The most recent acquisition by the Philadelphia Museum of Art consists of a seemingly ephemeral embodiment of a apparently hopeless gesture involving one of the most unlikely of pairings – Mahatma Gandhi and Adolf Hitler.

On July 23, 1939, Gandhi sent a 137-word letter to Hitler.

"Dear Friend," the typed letter begins. "Friends have been urging me to write to you for the sake of humanity. …  It is quite clear that you are today the one person in the world who can prevent a war which may reduce humanity to a savage state. Must you pay that price for an object however worthy it may appear to you to be? Will you listen to the appeal of one who has deliberately shunned the method of war not without considerable success? Any way I anticipate your forgiveness, if I have erred in writing to you."

Gandhi signs it, "I remain your sincere friend."

Jitish Kallat, one of India's most versatile and interesting contemporary artists, has taken this letter and transformed it into a kind of emblem for all moments of deep, even desperate questioning. The letter, written five weeks before the outbreak of World War Two, is projected on a screen of smoke, endlessly cycling over its evanescent medium, allowing a visitor even to pass through the words as they cycle down the smoke and cascade across the floor. In this video, Kallat discusses the experience and impact of the exhibit:

The museum unveiled Kallat's Covering Letter  Sunday at the Perelman Building, where it will remain on view until March 5. The artist, a 42-year-old native of Mumbai, where he remains based, was on hand for the opening.

Was it just chance that this work, a kind of meditation on light and dark, order and disorder, reconciliation and hostility, opened just a few days after a fraught election in the United States?

This was conceived in 2009 and realized in 2012. One is willing to concede that an artwork has its own internal intelligence, its own internal trajectory, its own forensic history of where it came from, and its own desire to show where it is going. In a way, it cultivates its narrative on its own as well. As an artist, the works you make are entities unto themselves. For me, this is a productive moment to reflect, especially at a time when reflection is heavily called for, in a post-election such as this. Chance, of course, plays a role.

This work, conceived in another time and another place, involving words spoken by leaders of the last century, somehow seems to resonate here in 21st-century America. Why do you think that is?

For me at this moment, especially when we see protests all around, the question might be – what are the protocols of disagreement? And how can disagreement be productive space? How can disagreement be generative?

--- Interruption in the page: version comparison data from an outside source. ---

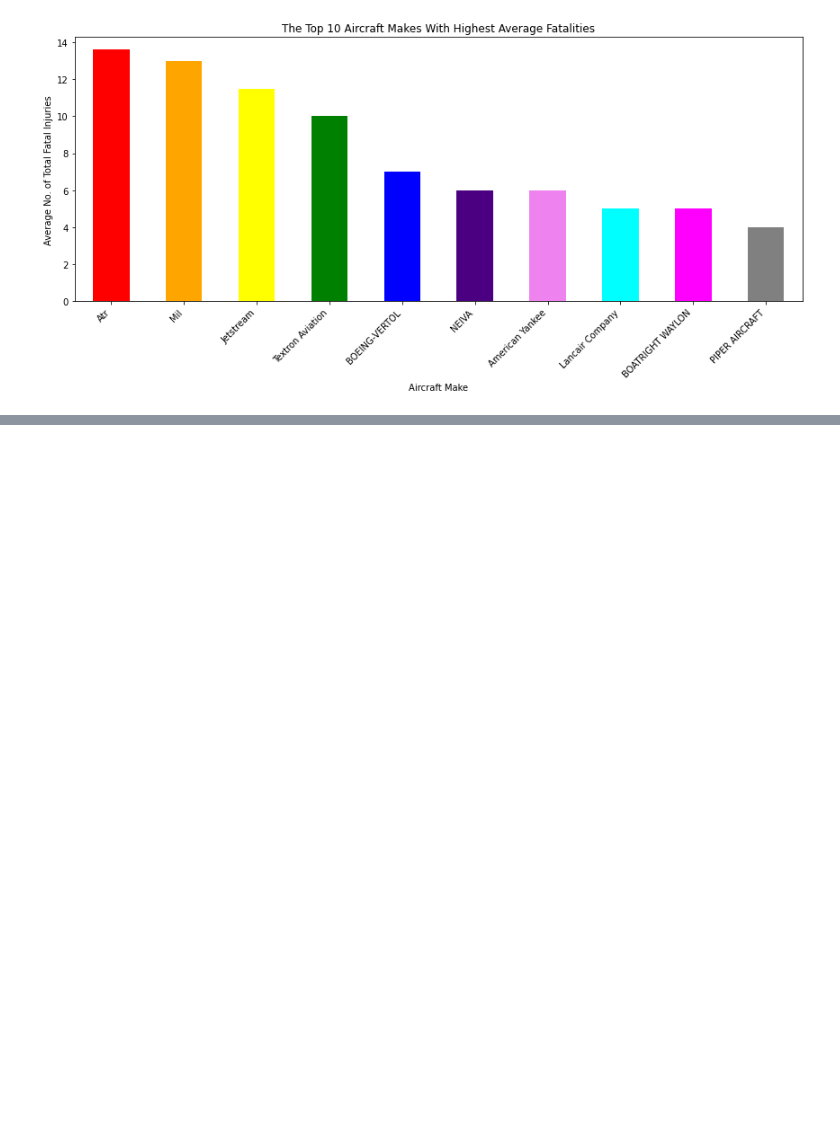
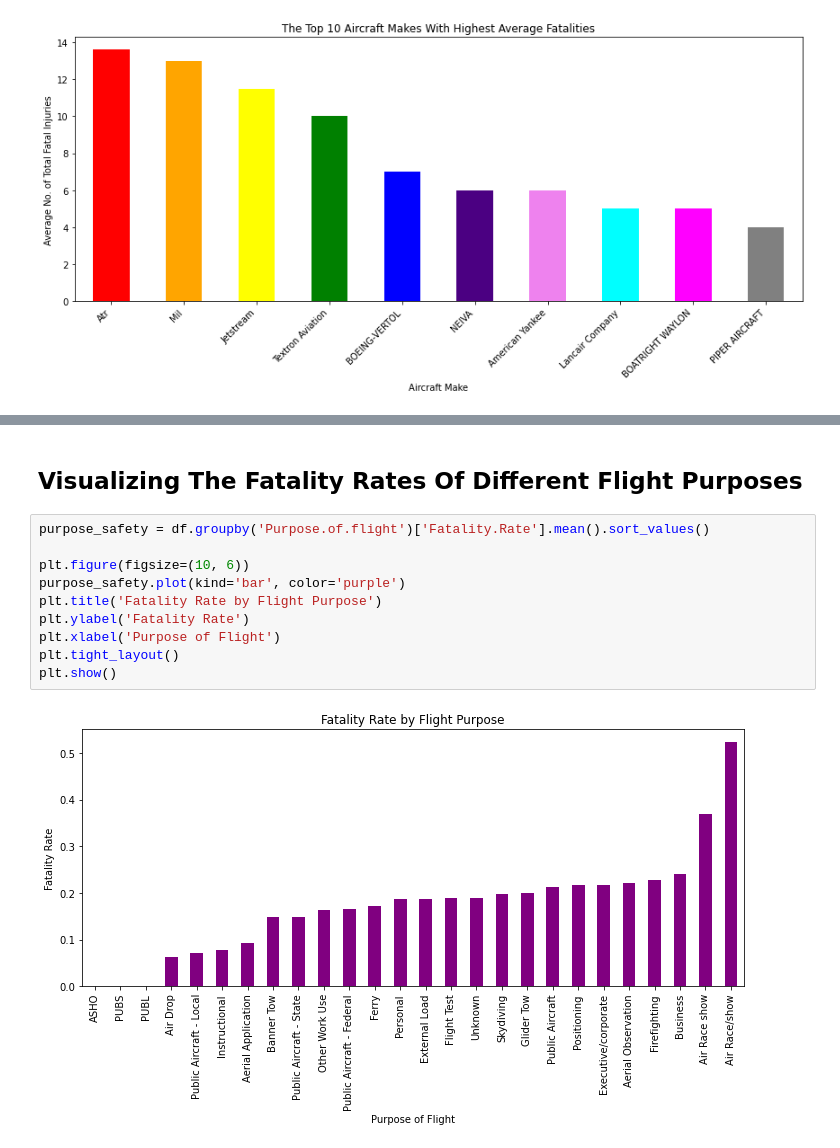
Before and after one commit to georgekuria-crypto/dsc-phase-1-project-v3, a Jupyter notebook: student.ipynb, the cells around one changed output, grey strips where cells are left out. Drawn from its saved outputs; the diff is of its cells as text; blank space fills up the shorter version.

```diff
--- a/student.ipynb
+++ b/student.ipynb
@@ -463,0 +511,14 @@ plt.show()
+# %% [markdown]
+## Visualizing The Fatality Rates Of Different Flight Purposes
+# %%
+purpose_safety = df.groupby('Purpose.of.flight')['Fatality.Rate'].mean().sort_values()
+
+plt.figure(figsize=(10, 6))
+purpose_safety.plot(kind='bar', color='purple')
+plt.title('Fatality Rate by Flight Purpose')
+plt.ylabel('Fatality Rate')
+plt.xlabel('Purpose of Flight')
+plt.tight_layout()
+plt.show()
+# %% [output]
+[figure, added]
```
Also changed, not shown: parts of 36 cells of this notebook, 1 other file.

It is about finding the space of the other in one's self. And I think a letter like Gandhi's, written from one extreme, as perhaps the greatest proponent of peace, reaching out to one of the worst perpetrators of violence – can there be a space for us somewhere in the middle?

Did Hitler receive the letter?

It's speculated that it may have never got to him. It may have most likely been intercepted by the British.

And they didn't forward it.

Like most Gandhian gestures, these are made for the world. … They have their own pathway. Even if it reaches the British, the message has reached someone. How do you save the world from a savage state? How do you take the path of peace? How do you withdraw from the path of aggression? These are things that could well serve the British of the time, as well as us now here. The same questions are valid because we live the same human pitfalls and complexities, and we conduct ourselves as a complex species, and maybe this is a reflection of something we can retool for ourselves.

How did you conceive of this exhibit?

I walked into the Gandhi museum, Mani Bhavan, in Bombay, and I think just the moment of looking at that letter – it is small, it is distilled, and yet it is immense. It is so simplified to the degree of being almost, I often think of the letter as haiku, in its absolute simplicity, its complexity, its economy, its abundance. That's what drew me. Standing in front of this letter, there was this cascade of immensity. And the immensity was exactly what now has somehow de-conformed – this ever-dissolving letter that one can traverse and journey through.

Take us through the experience of the exhibit.

The work unfolds in a few steps. One is the entry into darkness. As one steps on the flowing letters below, one's foot is illuminated. A few steps later, maybe one's knee is illuminated. And a few steps further, half the body, and as you reach the letter, the entire body is illuminated.

The letter also changes in its legibility, doesn't it?

When you see it on the floor, it is unreadable. At the bottom of the letter, the letter seems to be shredding and shredding and shredding, atomized every moment... because the letter is trying to form in this ever-falling stream of mist. And it's only when the letter rises, it gains legibility at the top. ... It's something that keeps cycling back and back and back. In this scroll of the letter, one can enter and exit and be oneself in the process.

Jitish Kallat: Covering Letter. Philadelphia Museum of Art. Through March 5, 2017, at the Perelman Building, 252 Pennsylvania Avenue. Hours: Tuesday–Sunday: 10 a.m.–5 p.m. Closed Wednesday and Friday evenings. Free with Museum admission: adults $20; seniors (65+) and youth 13-18, $14; 12 and under and members free. Information: 215-763-8100, www.philamuseum.org.